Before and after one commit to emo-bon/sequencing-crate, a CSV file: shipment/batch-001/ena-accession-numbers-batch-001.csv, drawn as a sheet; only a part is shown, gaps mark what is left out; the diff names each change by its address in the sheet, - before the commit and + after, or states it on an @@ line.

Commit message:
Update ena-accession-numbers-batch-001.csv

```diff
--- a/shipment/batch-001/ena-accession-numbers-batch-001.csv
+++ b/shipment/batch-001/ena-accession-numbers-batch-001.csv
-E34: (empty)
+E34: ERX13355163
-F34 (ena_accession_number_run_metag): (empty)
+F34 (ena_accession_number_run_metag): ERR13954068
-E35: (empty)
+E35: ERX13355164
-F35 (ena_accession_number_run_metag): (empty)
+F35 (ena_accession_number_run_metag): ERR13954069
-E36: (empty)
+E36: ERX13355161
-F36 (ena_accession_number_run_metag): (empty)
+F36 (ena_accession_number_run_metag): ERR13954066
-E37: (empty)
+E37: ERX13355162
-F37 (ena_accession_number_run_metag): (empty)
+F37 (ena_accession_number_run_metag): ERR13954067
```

○ ○ ○ ○ ○

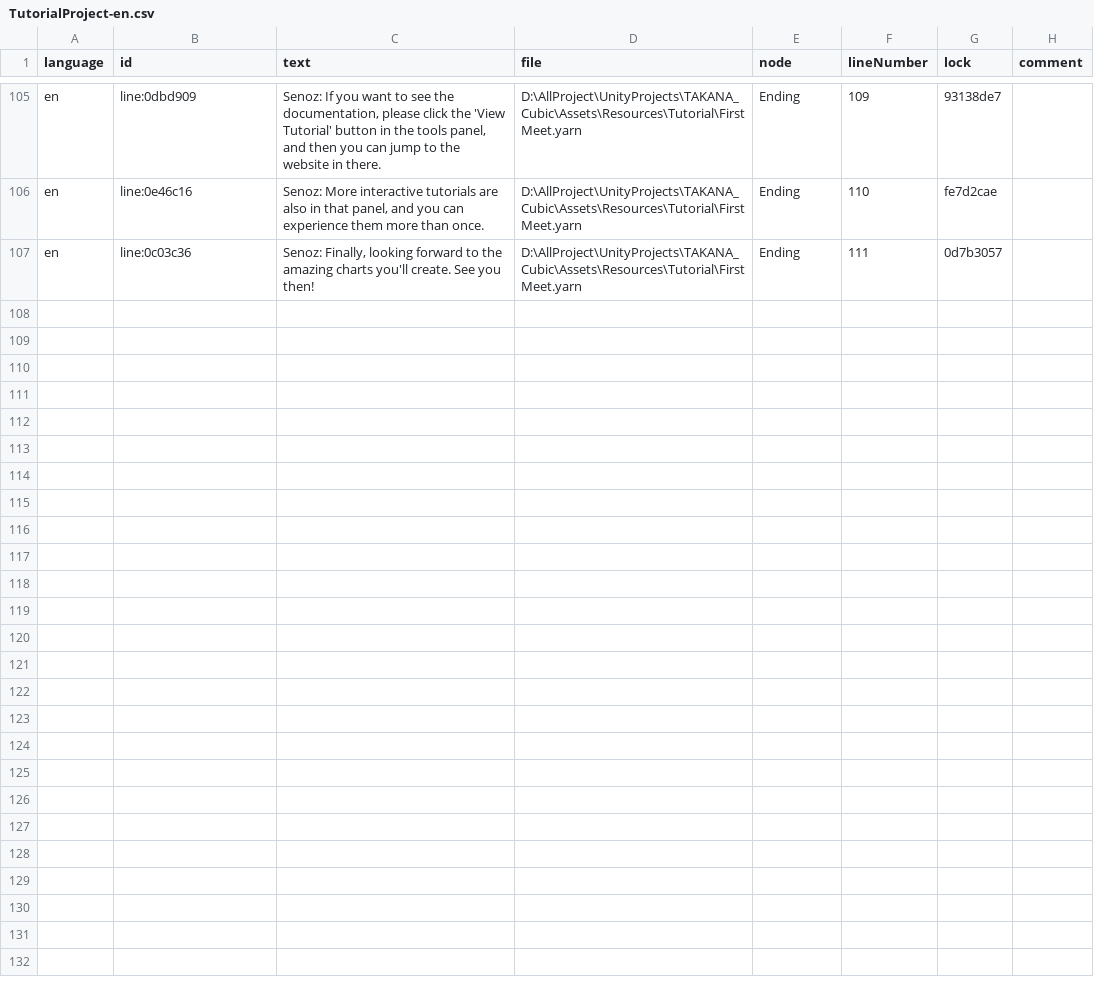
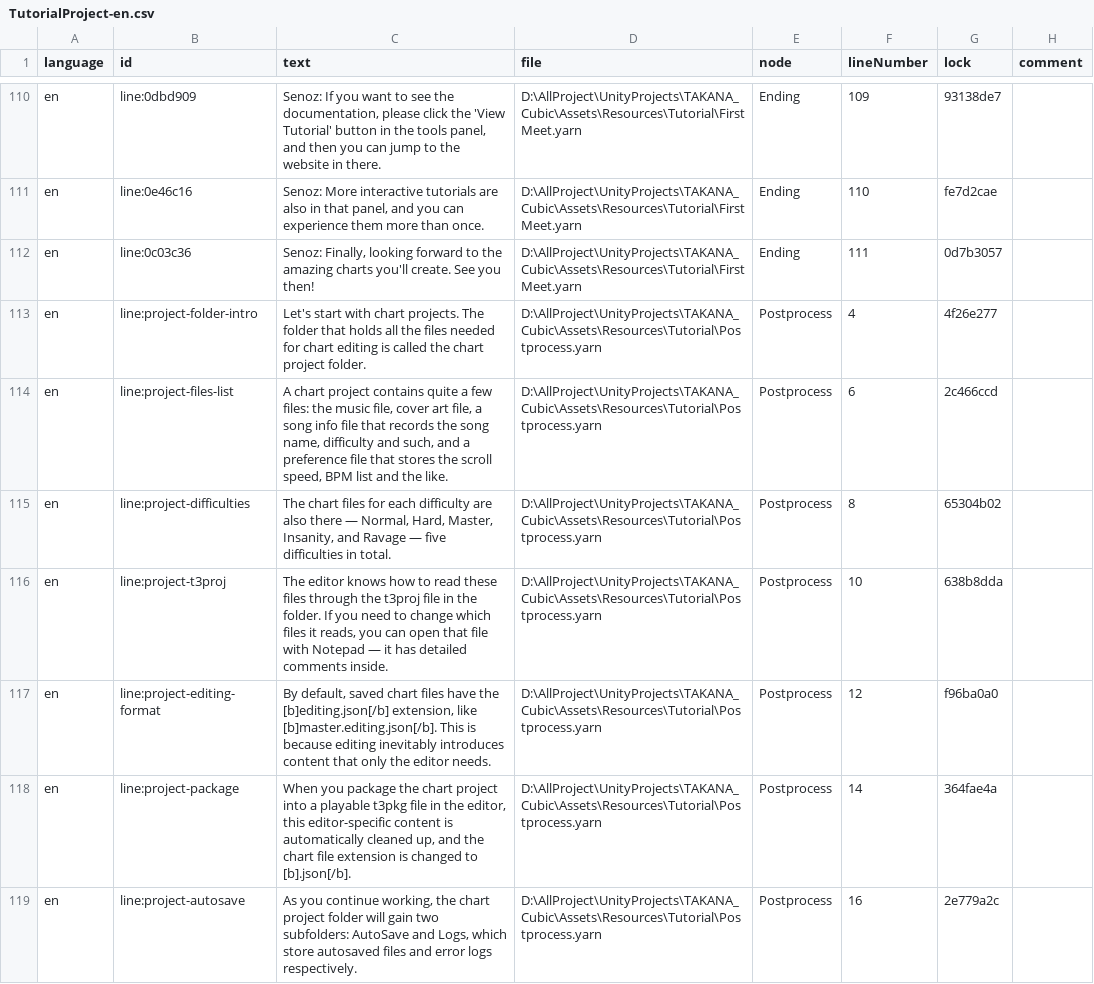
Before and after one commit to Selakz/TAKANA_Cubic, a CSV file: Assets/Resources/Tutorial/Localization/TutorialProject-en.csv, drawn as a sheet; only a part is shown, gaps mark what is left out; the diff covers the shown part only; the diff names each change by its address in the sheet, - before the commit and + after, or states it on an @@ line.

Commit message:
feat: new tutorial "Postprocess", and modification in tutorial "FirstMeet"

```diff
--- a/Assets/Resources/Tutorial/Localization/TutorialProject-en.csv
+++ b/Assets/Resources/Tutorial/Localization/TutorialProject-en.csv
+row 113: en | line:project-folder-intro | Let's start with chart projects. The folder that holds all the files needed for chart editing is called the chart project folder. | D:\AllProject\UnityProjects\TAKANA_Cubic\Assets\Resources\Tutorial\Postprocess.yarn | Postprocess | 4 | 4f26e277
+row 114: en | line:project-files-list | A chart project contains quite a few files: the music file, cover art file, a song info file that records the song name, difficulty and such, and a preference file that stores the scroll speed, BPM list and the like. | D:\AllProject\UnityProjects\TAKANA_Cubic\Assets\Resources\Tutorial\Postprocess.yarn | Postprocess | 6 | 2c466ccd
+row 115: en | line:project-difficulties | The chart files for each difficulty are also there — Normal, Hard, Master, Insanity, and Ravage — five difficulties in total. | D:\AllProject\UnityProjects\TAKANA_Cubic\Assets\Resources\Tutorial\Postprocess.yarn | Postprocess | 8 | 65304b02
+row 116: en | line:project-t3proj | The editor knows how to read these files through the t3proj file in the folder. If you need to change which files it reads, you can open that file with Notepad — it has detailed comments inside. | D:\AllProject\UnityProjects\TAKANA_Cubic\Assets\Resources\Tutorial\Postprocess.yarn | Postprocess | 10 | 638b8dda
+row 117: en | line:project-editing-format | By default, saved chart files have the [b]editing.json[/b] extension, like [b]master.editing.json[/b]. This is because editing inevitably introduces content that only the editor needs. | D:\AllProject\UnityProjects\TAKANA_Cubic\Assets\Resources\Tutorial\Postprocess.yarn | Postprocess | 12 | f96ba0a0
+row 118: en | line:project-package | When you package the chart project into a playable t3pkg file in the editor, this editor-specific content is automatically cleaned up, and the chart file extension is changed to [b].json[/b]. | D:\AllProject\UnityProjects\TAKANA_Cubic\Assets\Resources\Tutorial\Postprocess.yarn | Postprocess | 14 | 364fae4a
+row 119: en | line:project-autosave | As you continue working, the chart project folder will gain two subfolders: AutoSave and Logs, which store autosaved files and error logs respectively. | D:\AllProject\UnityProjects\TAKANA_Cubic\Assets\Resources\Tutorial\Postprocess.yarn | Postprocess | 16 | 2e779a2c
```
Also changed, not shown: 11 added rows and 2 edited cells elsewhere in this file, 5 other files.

○ ○ ○ ○ ○

Look through the data above. Copy every line with the string "AllProject" in it.

[Answer section]:
+row 113: en | line:project-folder-intro | Let's start with chart projects. The folder that holds all the files needed for chart editing is called the chart project folder. | D:\AllProject\UnityProjects\TAKANA_Cubic\Assets\Resources\Tutorial\Postprocess.yarn | Postprocess | 4 | 4f26e277
+row 114: en | line:project-files-list | A chart project contains quite a few files: the music file, cover art file, a song info file that records the song name, difficulty and such, and a preference file that stores the scroll speed, BPM list and the like. | D:\AllProject\UnityProjects\TAKANA_Cubic\Assets\Resources\Tutorial\Postprocess.yarn | Postprocess | 6 | 2c466ccd
+row 115: en | line:project-difficulties | The chart files for each difficulty are also there — Normal, Hard, Master, Insanity, and Ravage — five difficulties in total. | D:\AllProject\UnityProjects\TAKANA_Cubic\Assets\Resources\Tutorial\Postprocess.yarn | Postprocess | 8 | 65304b02
+row 116: en | line:project-t3proj | The editor knows how to read these files through the t3proj file in the folder. If you need to change which files it reads, you can open that file with Notepad — it has detailed comments inside. | D:\AllProject\UnityProjects\TAKANA_Cubic\Assets\Resources\Tutorial\Postprocess.yarn | Postprocess | 10 | 638b8dda
+row 117: en | line:project-editing-format | By default, saved chart files have the [b]editing.json[/b] extension, like [b]master.editing.json[/b]. This is because editing inevitably introduces content that only the editor needs. | D:\AllProject\UnityProjects\TAKANA_Cubic\Assets\Resources\Tutorial\Postprocess.yarn | Postprocess | 12 | f96ba0a0
+row 118: en | line:project-package | When you package the chart project into a playable t3pkg file in the editor, this editor-specific content is automatically cleaned up, and the chart file extension is changed to [b].json[/b]. | D:\AllProject\UnityProjects\TAKANA_Cubic\Assets\Resources\Tutorial\Postprocess.yarn | Postprocess | 14 | 364fae4a
+row 119: en | line:project-autosave | As you continue working, the chart project folder will gain two subfolders: AutoSave and Logs, which store autosaved files and error logs respectively. | D:\AllProject\UnityProjects\TAKANA_Cubic\Assets\Resources\Tutorial\Postprocess.yarn | Postprocess | 16 | 2e779a2c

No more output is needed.